EXERCISE OBJECTIVE —
Answer with a bare number: the count of lines in the data below that contain the word "states".
Segment Start: INPUT FOR THIS TASK
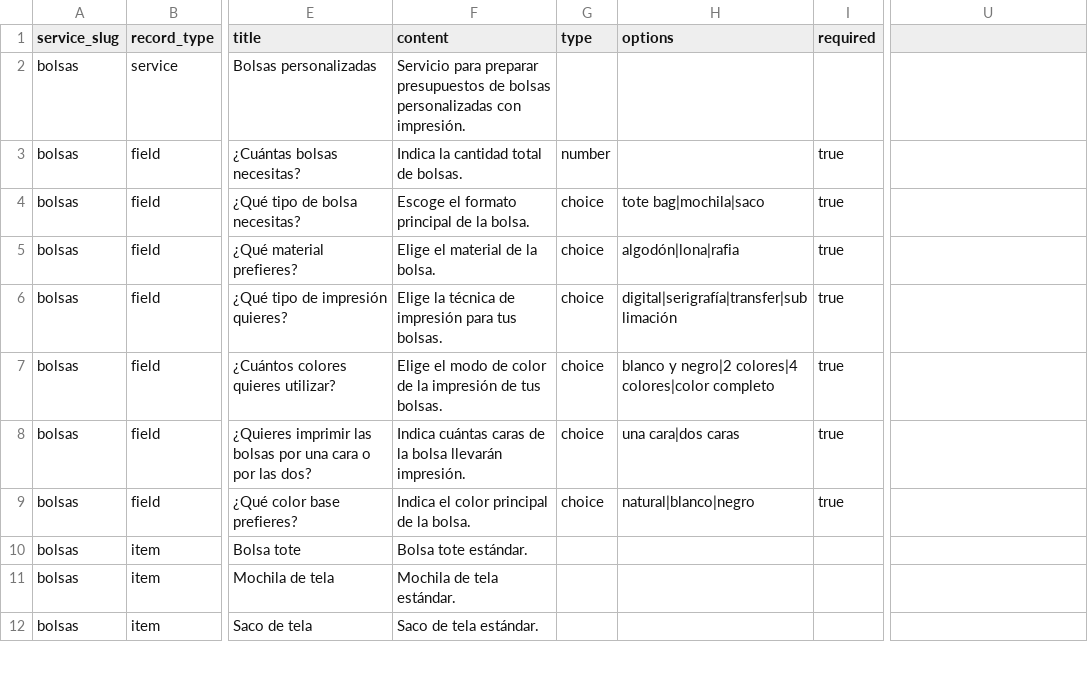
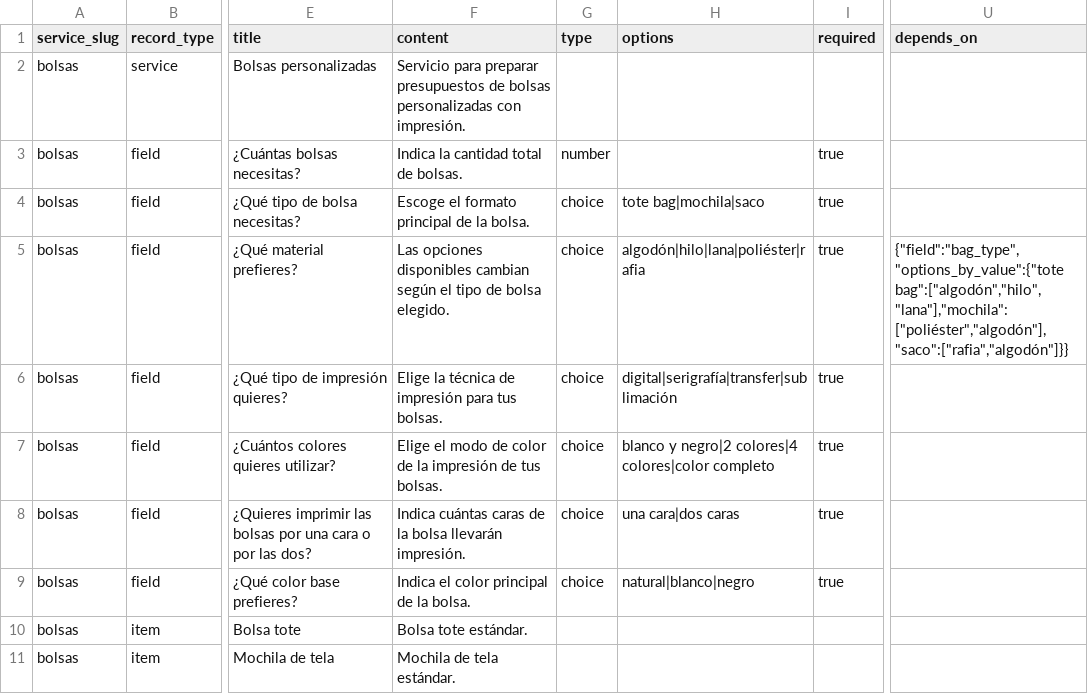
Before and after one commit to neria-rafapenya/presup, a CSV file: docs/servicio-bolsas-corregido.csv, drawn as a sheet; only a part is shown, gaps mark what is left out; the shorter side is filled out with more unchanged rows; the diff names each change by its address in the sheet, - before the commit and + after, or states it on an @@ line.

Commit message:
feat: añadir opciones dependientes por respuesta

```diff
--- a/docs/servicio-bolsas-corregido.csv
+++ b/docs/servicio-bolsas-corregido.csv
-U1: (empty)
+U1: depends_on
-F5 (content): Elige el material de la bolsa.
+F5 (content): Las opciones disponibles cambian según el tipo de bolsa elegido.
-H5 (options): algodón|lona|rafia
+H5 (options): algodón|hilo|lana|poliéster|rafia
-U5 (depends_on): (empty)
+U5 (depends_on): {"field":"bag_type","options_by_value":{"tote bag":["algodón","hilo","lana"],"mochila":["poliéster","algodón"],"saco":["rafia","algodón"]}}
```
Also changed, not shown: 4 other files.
Segment End: INPUT FOR THIS TASK
Segment Start: INPUT FOR THIS TASK
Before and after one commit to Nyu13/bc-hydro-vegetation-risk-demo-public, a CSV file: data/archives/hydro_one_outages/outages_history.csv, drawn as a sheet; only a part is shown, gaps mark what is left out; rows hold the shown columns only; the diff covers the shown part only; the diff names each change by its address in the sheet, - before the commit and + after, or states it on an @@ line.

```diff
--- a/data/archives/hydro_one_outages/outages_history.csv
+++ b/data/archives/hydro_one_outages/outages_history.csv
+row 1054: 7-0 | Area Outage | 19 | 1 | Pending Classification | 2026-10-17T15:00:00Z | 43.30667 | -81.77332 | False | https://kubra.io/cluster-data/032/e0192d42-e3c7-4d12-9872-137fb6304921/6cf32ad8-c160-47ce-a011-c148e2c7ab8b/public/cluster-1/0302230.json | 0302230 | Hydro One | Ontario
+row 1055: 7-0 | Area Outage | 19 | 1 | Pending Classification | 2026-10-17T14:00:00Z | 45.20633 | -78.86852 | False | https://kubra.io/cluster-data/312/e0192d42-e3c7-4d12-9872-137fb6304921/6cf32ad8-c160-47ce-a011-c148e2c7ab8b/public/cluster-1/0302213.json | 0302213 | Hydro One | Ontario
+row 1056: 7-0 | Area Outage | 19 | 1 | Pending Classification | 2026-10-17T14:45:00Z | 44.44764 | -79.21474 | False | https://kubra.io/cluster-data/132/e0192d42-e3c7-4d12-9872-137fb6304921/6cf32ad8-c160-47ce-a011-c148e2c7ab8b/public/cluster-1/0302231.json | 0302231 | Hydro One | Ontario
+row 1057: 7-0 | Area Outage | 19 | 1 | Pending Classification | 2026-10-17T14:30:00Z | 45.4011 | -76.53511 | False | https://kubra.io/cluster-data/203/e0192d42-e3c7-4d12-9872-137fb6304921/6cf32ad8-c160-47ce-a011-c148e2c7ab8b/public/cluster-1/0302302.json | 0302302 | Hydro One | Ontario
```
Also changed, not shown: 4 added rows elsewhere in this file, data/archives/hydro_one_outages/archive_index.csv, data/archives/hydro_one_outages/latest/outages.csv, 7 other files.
Segment End: INPUT FOR THIS TASK
EXERCISE ANSWER —
2